Each entry should be restated word for word, with all pictures left out.

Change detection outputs
[Start of Attachment]
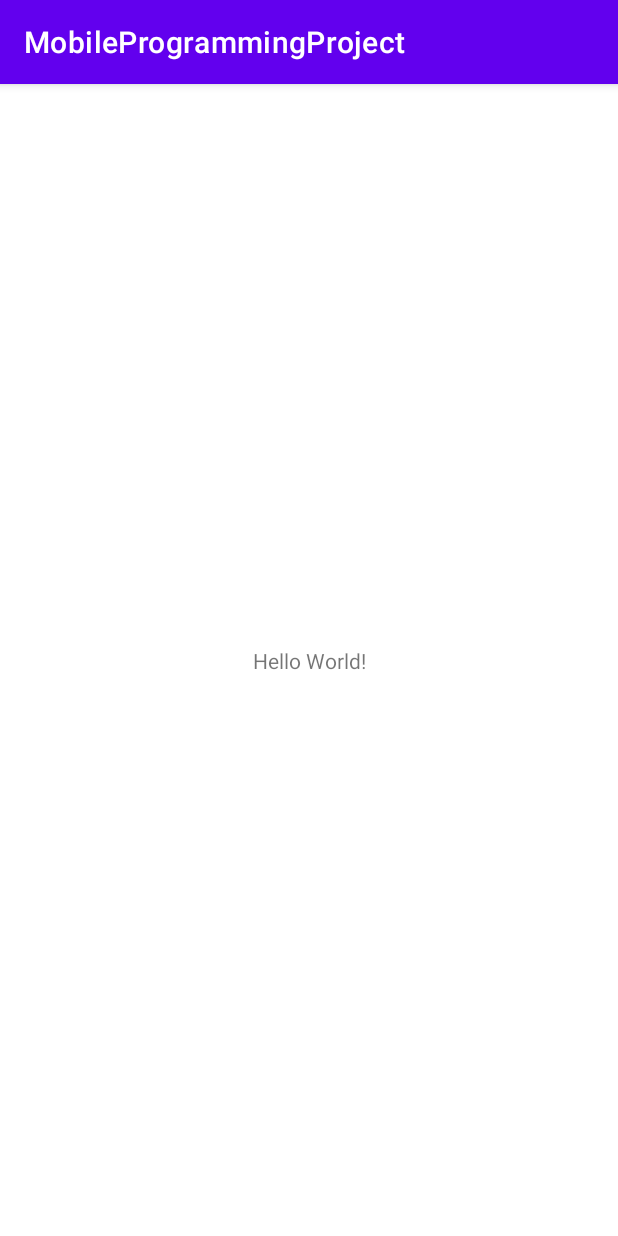
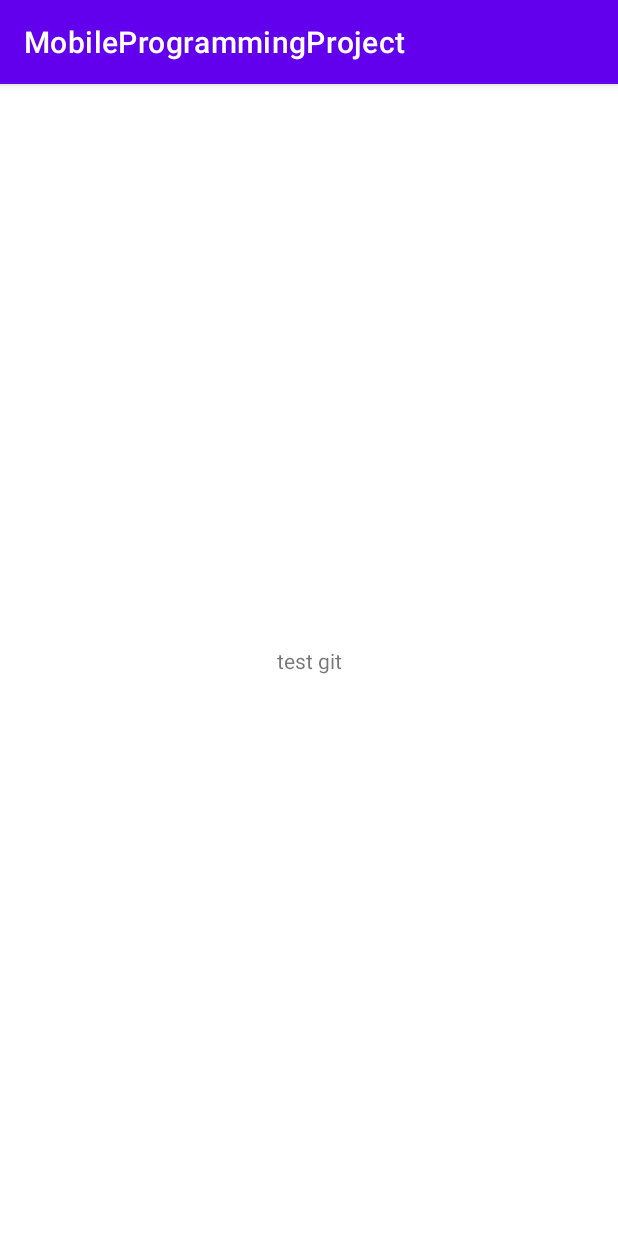
Before and after one commit to DoctoraCics/MobileProgrammingProject, an Android app: the screen it shows after launch (MainActivity), on a phone screen of 412 x 824 dp. Run offline under Robolectric (Android 15) with nearby library versions, the phone set to English and light mode, and no system bars.

Commit message:
test commit

```diff
--- a/app/src/main/res/layout/activity_main.xml
+++ b/app/src/main/res/layout/activity_main.xml
@@ -9,7 +9,7 @@
     <TextView
         android:layout_width="wrap_content"
         android:layout_height="wrap_content"
-        android:text="Hello World!"
+        android:text="test git"
         app:layout_constraintBottom_toBottomOf="parent"
         app:layout_constraintEnd_toEndOf="parent"
         app:layout_constraintStart_toStartOf="parent"
```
[End of Attachment]
▶ **SOLUTION TO THE EXERCISE**:
Before and after one commit to DoctoraCics/MobileProgrammingProject, an Android app: the screen it shows after launch (MainActivity), on a phone screen of 412 x 824 dp. Run offline under Robolectric (Android 15) with nearby library versions, the phone set to English and light mode, and no system bars.

Commit message:
test commit

```diff
--- a/app/src/main/res/layout/activity_main.xml
+++ b/app/src/main/res/layout/activity_main.xml
@@ -9,7 +9,7 @@
     <TextView
         android:layout_width="wrap_content"
         android:layout_height="wrap_content"
-        android:text="Hello World!"
+        android:text="test git"
         app:layout_constraintBottom_toBottomOf="parent"
         app:layout_constraintEnd_toEndOf="parent"
         app:layout_constraintStart_toStartOf="parent"
```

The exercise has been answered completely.